CNN architecture was used when training image-based prediction models. Different experiments were performed with different CNN architectures. Training started from a simple design with LeNet (13) to more complex networks, this included: AlexNet (14), VGG19 (15), ResNet50 (16) and GoogleNet (17). Images were resized to equal height and width of 224 pixels and all frames were stacked for each case with input shape of [224, 224, 25] to include 12 images for stress perfusion and 13 images for LGE datasets. The final layer of each neural network was a Dense layer of one node with ’sigmoid’ activation function to prediction either 1 for mortality event or 0 for none. Binary cross-entropy loss function was used, and an early stopping was used after monitoring F1 score in the validation set. Adam optimiser was chosen with a learning rate of 0.001.

Hybrid neural network (HNN)
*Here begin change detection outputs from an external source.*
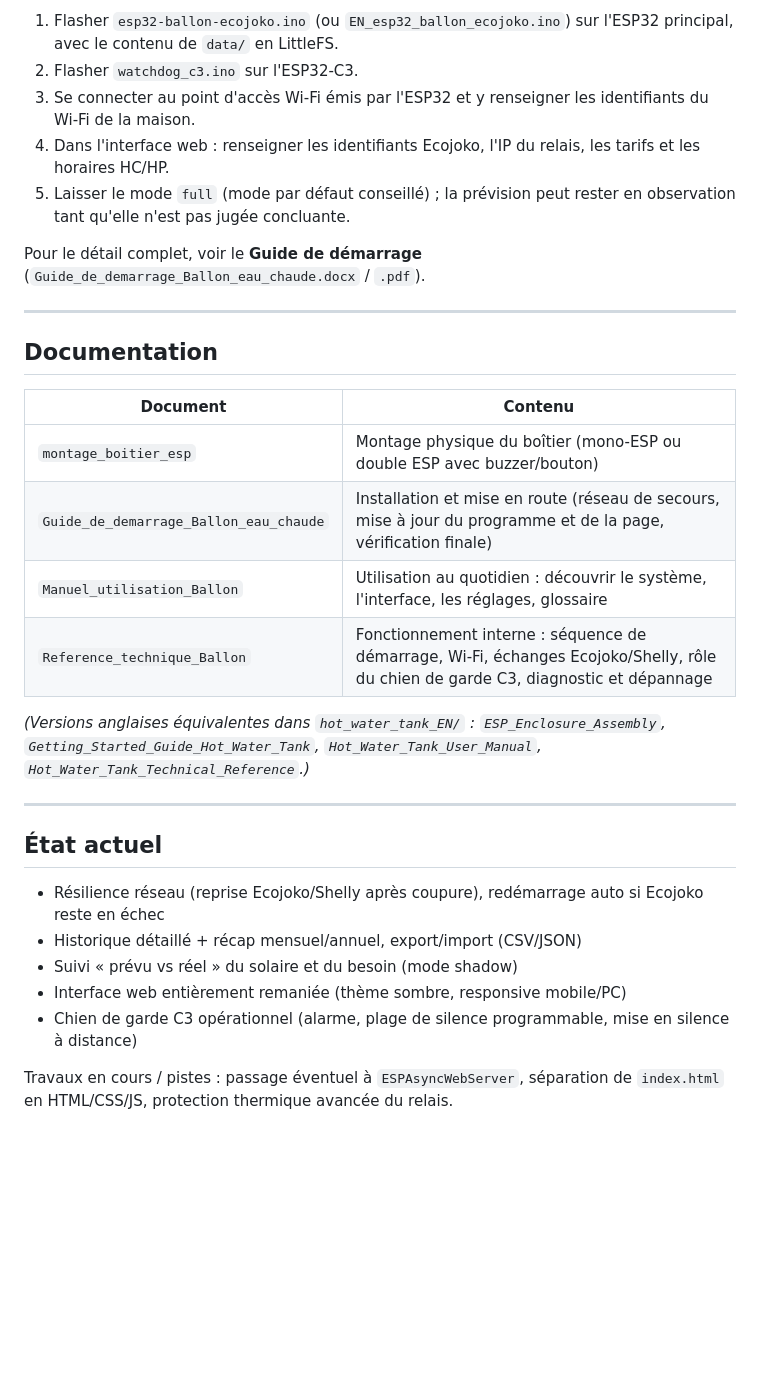
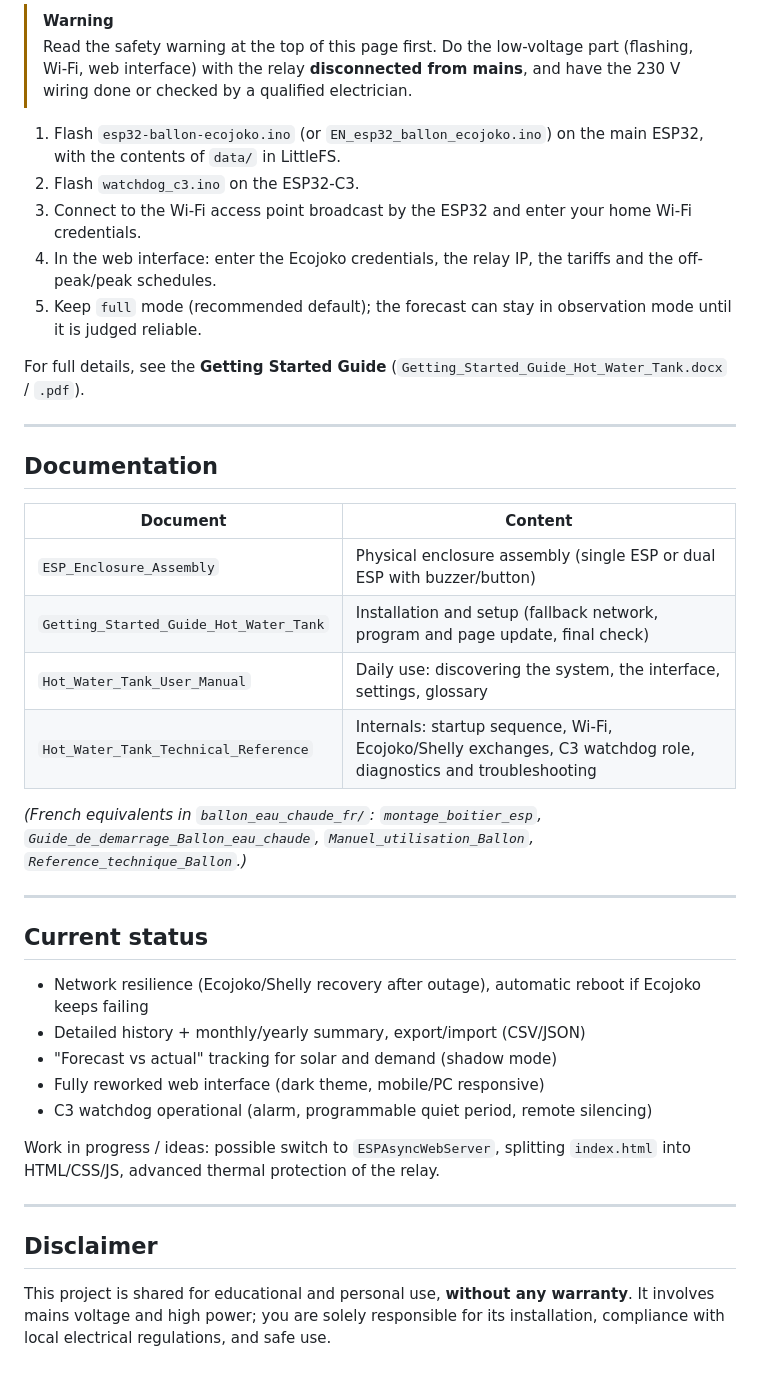
Before and after one commit to Timbambi/Smart-water-heater-thanks-to-ecojoko, a Markdown page: README.md, the part around one of its changes. Drawn GitHub-style; blank space fills up the shorter version.

```diff
--- a/README.md
+++ b/README.md
@@ -77,33 +109,42 @@ Aucune dépendance à Home Assistant ou à un cloud pour le fonctionnement de ba
 
-1. Flasher `esp32-ballon-ecojoko.ino` (ou `EN_esp32_ballon_ecojoko.ino`) sur l'ESP32 principal, avec le contenu de `data/` en LittleFS.
-2. Flasher `watchdog_c3.ino` sur l'ESP32-C3.
-3. Se connecter au point d'accès Wi-Fi émis par l'ESP32 et y renseigner les identifiants du Wi-Fi de la maison.
-4. Dans l'interface web : renseigner les identifiants Ecojoko, l'IP du relais, les tarifs et les horaires HC/HP.
-5. Laisser le mode `full` (mode par défaut conseillé) ; la prévision peut rester en observation tant qu'elle n'est pas jugée concluante.
+> [!WARNING]
+> Read the safety warning at the top of this page first. Do the low-voltage part (flashing, Wi-Fi, web interface) with the relay **disconnected from mains**, and have the 230 V wiring done or checked by a qualified electrician.
 
-Pour le détail complet, voir le **Guide de démarrage** (`Guide_de_demarrage_Ballon_eau_chaude.docx` / `.pdf`).
+1. Flash `esp32-ballon-ecojoko.ino` (or `EN_esp32_ballon_ecojoko.ino`) on the main ESP32, with the contents of `data/` in LittleFS.
+2. Flash `watchdog_c3.ino` on the ESP32-C3.
+3. Connect to the Wi-Fi access point broadcast by the ESP32 and enter your home Wi-Fi credentials.
+4. In the web interface: enter the Ecojoko credentials, the relay IP, the tariffs and the off-peak/peak schedules.
+5. Keep `full` mode (recommended default); the forecast can stay in observation mode until it is judged reliable.
+
+For full details, see the **Getting Started Guide** (`Getting_Started_Guide_Hot_Water_Tank.docx` / `.pdf`).
 
 ---
 
 ## Documentation
 
-| Document | Contenu |
+| Document | Content |
 |---|---|
-| `montage_boitier_esp` | Montage physique du boîtier (mono-ESP ou double ESP avec buzzer/bouton) |
-| `Guide_de_demarrage_Ballon_eau_chaude` | Installation et mise en route (réseau de secours, mise à jour du programme et de la page, vérification finale) |
-| `Manuel_utilisation_Ballon` | Utilisation au quotidien : découvrir le système, l'interface, les réglages, glossaire |
-| `Reference_technique_Ballon` | Fonctionnement interne : séquence de démarrage, Wi-Fi, échanges Ecojoko/Shelly, rôle du chien de garde C3, diagnostic et dépannage |
+| `ESP_Enclosure_Assembly` | Physical enclosure assembly (single ESP or dual ESP with buzzer/button) |
+| `Getting_Started_Guide_Hot_Water_Tank` | Installation and setup (fallback network, program and page update, final check) |
+| `Hot_Water_Tank_User_Manual` | Daily use: discovering the system, the interface, settings, glossary |
+| `Hot_Water_Tank_Technical_Reference` | Internals: startup sequence, Wi-Fi, Ecojoko/Shelly exchanges, C3 watchdog role, diagnostics and troubleshooting |
 
-*(Versions anglaises équivalentes dans `hot_water_tank_EN/` : `ESP_Enclosure_Assembly`, `Getting_Started_Guide_Hot_Water_Tank`, `Hot_Water_Tank_User_Manual`, `Hot_Water_Tank_Technical_Reference`.)*
+*(French equivalents in `ballon_eau_chaude_fr/`: `montage_boitier_esp`, `Guide_de_demarrage_Ballon_eau_chaude`, `Manuel_utilisation_Ballon`, `Reference_technique_Ballon`.)*
 
 ---
 
-## État actuel
+## Current status
 
-- Résilience réseau (reprise Ecojoko/Shelly après coupure), redémarrage auto si Ecojoko reste en échec
-- Historique détaillé + récap mensuel/annuel, export/import (CSV/JSON)
-- Suivi « prévu vs réel » du solaire et du besoin (mode shadow)
-- Interface web entièrement remaniée (thème sombre, responsive mobile/PC)
-- Chien de garde C3 opérationnel (alarme, plage de silence programmable, mise en silence à distance)
+- Network resilience (Ecojoko/Shelly recovery after outage), automatic reboot if Ecojoko keeps failing
+- Detailed history + monthly/yearly summary, export/import (CSV/JSON)
+- "Forecast vs actual" tracking for solar and demand (shadow mode)
+- Fully reworked web interface (dark theme, mobile/PC responsive)
+- C3 watchdog operational (alarm, programmable quiet period, remote silencing)
 
-Travaux en cours / pistes : passage éventuel à `ESPAsyncWebServer`, séparation de `index.html` en HTML/CSS/JS, protection thermique avancée du relais.
+Work in progress / ideas: possible switch to `ESPAsyncWebServer`, splitting `index.html` into HTML/CSS/JS, advanced thermal protection of the relay.
+
+---
+
+## Disclaimer
+
+This project is shared for educational and personal use, **without any warranty**. It involves mains voltage and high power; you are solely responsible for its installation, compliance with local electrical regulations, and safe use.
```
Also changed, not shown: other parts of README.md (+86 -54 lines), ballon_eau_chaude_fr/README.md (added, +150 -0 lines), doc/capt_1.png (added).
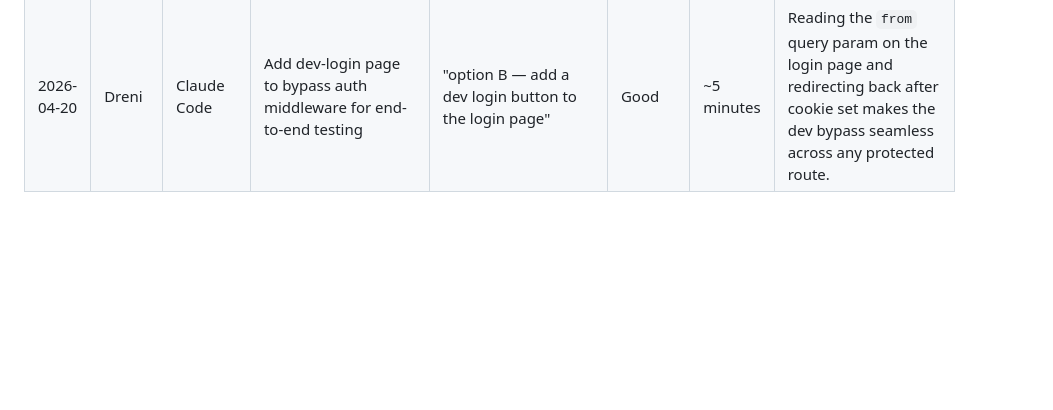
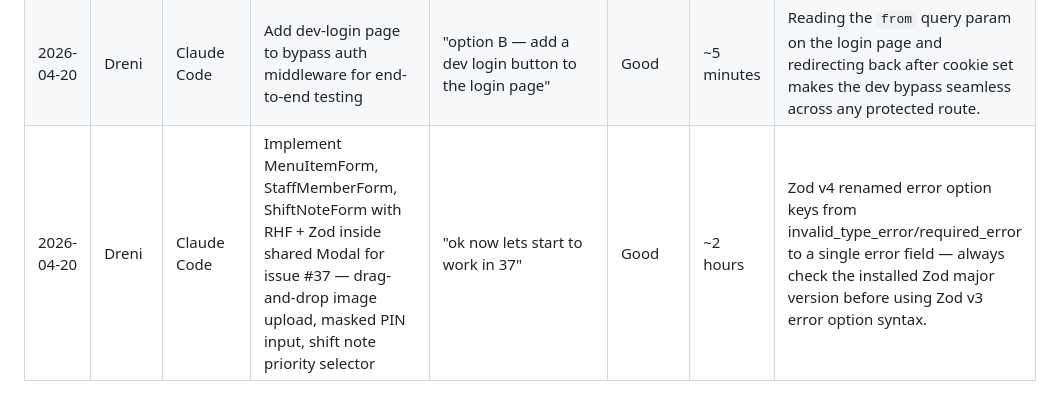
Before and after one commit to drenzz1/dineOS, a Markdown page: docs/AI-Development-Log.md, the part around the change. Rendered like a GitHub page; blank space fills up the shorter version.

Commit message:
docs: log #37 forms implementation in AI Development Log
Co-Authored-By: Claude Sonnet 4.6 <noreply@anthropic.com>

```diff
--- a/docs/AI-Development-Log.md
+++ b/docs/AI-Development-Log.md
@@ -25,3 +25,4 @@ The goal is to document how AI assisted the development process, evaluate the qu
 | 2026-04-18 | Hera | Claude Code | Add nav links with active-route highlight to protected sidebar | "Update (protected)/layout.tsx sidebar with Link components, active route highlight, Tailwind only" | Good | ~10 minutes | Extracting the sidebar into its own client component keeps the layout a server component while still allowing usePathname for active-state detection. |
 | 2026-04-20 | Dreni | Claude Code | Implement multi-step New Order wizard (RHF + Zod) for issue #36 — Step 1 order type/table, Step 2 MenuItem picker, Step 3 review/notes/submit, Zustand step store, Zod schema, mock API, queryKeys, orders board page | "can you go inside github projects and help me on doing the ticket #36 Order wizard (RHF + Zod)" | Good | ~3 hours | z.preprocess changes the Zod input type to unknown, breaking @hookform/resolvers v5 type inference; use RHF's setValueAs in the register call instead to keep schema input == output and avoid the resolver type mismatch. |
 | 2026-04-20 | Dreni | Claude Code | Add dev-login page to bypass auth middleware for end-to-end testing | "option B — add a dev login button to the login page" | Good | ~5 minutes | Reading the `from` query param on the login page and redirecting back after cookie set makes the dev bypass seamless across any protected route. |
+| 2026-04-20 | Dreni | Claude Code | Implement MenuItemForm, StaffMemberForm, ShiftNoteForm with RHF + Zod inside shared Modal for issue #37 — drag-and-drop image upload, masked PIN input, shift note priority selector | "ok now lets start to work in 37" | Good | ~2 hours | Zod v4 renamed error option keys from invalid_type_error/required_error to a single error field — always check the installed Zod major version before using Zod v3 error option syntax. |
```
A HNN was developed to have mixed input data, both the CMR images and clinical information, in order to extract features from both data types and predict outcome. CNN architecture was used to extract features from stress perfusion and LGE images after removing the top prediction layer and flattening the output to a Dense shape of 4. A multi-layer perceptron (MLP) with 2 Dense layers was used to extract features from continuous and categorical clinical variables after removing the top prediction layer and flattening the output to a Dense shape of 4, to be compatible with the output of CNN. Both outputs were then concatenated and passed to 2 Dense layers with the prediction in the final Dense layer with one node and ’sigmoid’ activation function to predict all-cause mortality. Five different CNN architectures were used in the experiments in a similar approach to the image CNN experiments.

The full pipeline is shown in Figure 2.

Figure 2 Full pipeline showing the HNN architecture combining CNN (top) and MLP (bottom). CNN, convolutional neural network; HNN, hybrid neural network; LGE, late gadolinium enhancement; MLP, multi-layer perceptron.

Model training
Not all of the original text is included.